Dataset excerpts
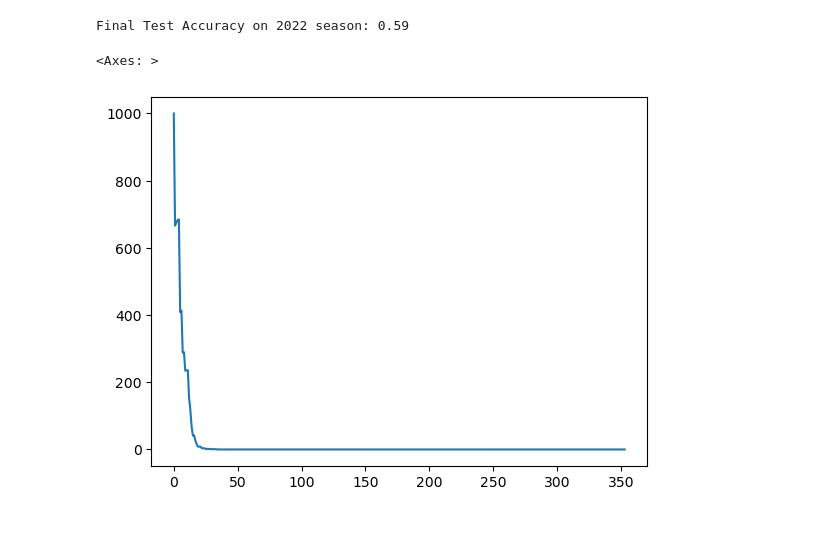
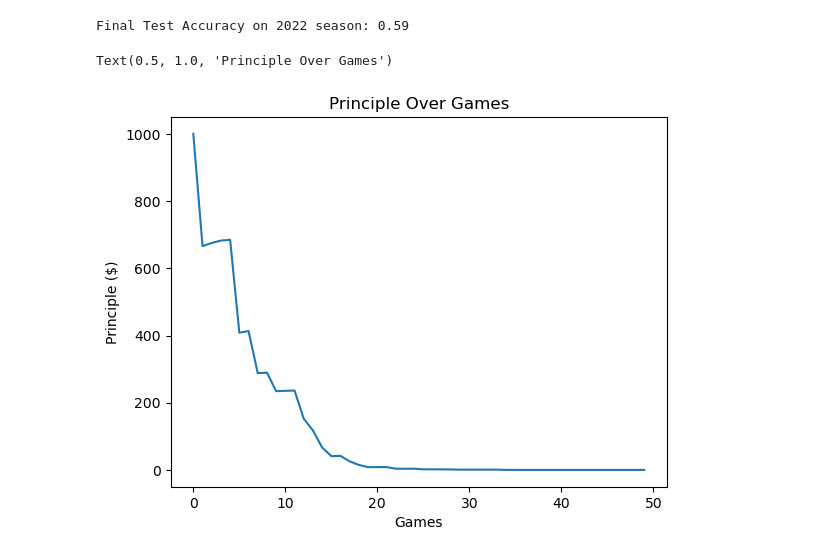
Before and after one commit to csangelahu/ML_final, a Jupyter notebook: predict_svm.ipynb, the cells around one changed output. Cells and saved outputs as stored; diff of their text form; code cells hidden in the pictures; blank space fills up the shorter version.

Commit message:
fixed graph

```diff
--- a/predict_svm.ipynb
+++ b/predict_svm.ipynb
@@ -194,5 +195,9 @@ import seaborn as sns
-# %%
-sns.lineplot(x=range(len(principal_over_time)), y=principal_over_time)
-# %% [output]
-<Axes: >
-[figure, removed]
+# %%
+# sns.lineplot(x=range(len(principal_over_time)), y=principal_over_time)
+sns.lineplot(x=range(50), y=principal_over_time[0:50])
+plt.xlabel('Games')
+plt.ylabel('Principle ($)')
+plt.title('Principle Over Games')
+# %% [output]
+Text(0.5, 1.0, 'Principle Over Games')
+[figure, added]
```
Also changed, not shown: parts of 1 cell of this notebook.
--
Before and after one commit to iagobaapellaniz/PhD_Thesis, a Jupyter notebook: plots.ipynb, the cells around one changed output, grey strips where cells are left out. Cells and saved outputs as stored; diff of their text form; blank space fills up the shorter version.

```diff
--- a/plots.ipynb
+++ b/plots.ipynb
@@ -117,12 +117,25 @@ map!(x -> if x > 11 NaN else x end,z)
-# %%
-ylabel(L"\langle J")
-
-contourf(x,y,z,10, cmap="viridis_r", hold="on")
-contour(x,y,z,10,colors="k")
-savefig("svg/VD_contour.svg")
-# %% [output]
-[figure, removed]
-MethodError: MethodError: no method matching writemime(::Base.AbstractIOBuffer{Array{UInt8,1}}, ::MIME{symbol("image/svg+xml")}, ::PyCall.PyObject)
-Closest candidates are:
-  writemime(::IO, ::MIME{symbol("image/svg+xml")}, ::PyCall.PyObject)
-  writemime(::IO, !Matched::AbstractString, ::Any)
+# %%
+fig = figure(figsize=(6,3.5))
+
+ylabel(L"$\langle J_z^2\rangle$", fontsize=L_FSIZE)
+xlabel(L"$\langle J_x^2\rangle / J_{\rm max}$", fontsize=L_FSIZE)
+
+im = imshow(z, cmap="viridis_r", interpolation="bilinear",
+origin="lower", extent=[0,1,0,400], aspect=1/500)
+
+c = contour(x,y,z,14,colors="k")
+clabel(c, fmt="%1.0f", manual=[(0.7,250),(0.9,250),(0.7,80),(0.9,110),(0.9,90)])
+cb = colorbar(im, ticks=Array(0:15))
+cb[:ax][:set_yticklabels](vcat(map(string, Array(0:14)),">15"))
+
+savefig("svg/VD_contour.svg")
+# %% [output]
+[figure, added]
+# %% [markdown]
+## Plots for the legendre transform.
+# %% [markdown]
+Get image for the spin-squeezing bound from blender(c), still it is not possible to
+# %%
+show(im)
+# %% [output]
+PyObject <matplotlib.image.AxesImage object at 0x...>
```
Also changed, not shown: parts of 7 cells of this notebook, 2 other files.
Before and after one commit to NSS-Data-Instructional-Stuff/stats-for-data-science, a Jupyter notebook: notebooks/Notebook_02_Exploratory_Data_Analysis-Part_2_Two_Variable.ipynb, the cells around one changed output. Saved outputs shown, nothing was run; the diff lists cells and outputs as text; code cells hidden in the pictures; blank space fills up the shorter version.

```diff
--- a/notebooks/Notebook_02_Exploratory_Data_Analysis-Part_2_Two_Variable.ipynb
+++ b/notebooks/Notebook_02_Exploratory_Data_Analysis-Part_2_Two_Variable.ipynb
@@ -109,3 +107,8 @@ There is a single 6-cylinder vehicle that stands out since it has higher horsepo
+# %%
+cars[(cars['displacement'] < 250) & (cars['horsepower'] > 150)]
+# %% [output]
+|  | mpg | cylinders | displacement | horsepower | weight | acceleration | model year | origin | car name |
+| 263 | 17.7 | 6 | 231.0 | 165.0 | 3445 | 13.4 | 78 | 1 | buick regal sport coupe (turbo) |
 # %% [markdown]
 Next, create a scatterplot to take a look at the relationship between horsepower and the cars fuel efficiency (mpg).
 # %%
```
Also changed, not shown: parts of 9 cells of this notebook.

» What is required
Print again the lines of the entries above that fall between the line holding "Before and after one commit to csangelahu/ML_final, a" and the line holding "Also changed, not shown: parts of 1", inclusive, exactly as they stand.

» Output of the exercise
Before and after one commit to csangelahu/ML_final, a Jupyter notebook: predict_svm.ipynb, the cells around one changed output. Cells and saved outputs as stored; diff of their text form; code cells hidden in the pictures; blank space fills up the shorter version.

Commit message:
fixed graph

```diff
--- a/predict_svm.ipynb
+++ b/predict_svm.ipynb
@@ -194,5 +195,9 @@ import seaborn as sns
-# %%
-sns.lineplot(x=range(len(principal_over_time)), y=principal_over_time)
-# %% [output]
-<Axes: >
-[figure, removed]
+# %%
+# sns.lineplot(x=range(len(principal_over_time)), y=principal_over_time)
+sns.lineplot(x=range(50), y=principal_over_time[0:50])
+plt.xlabel('Games')
+plt.ylabel('Principle ($)')
+plt.title('Principle Over Games')
+# %% [output]
+Text(0.5, 1.0, 'Principle Over Games')
+[figure, added]
```
Also changed, not shown: parts of 1 cell of this notebook.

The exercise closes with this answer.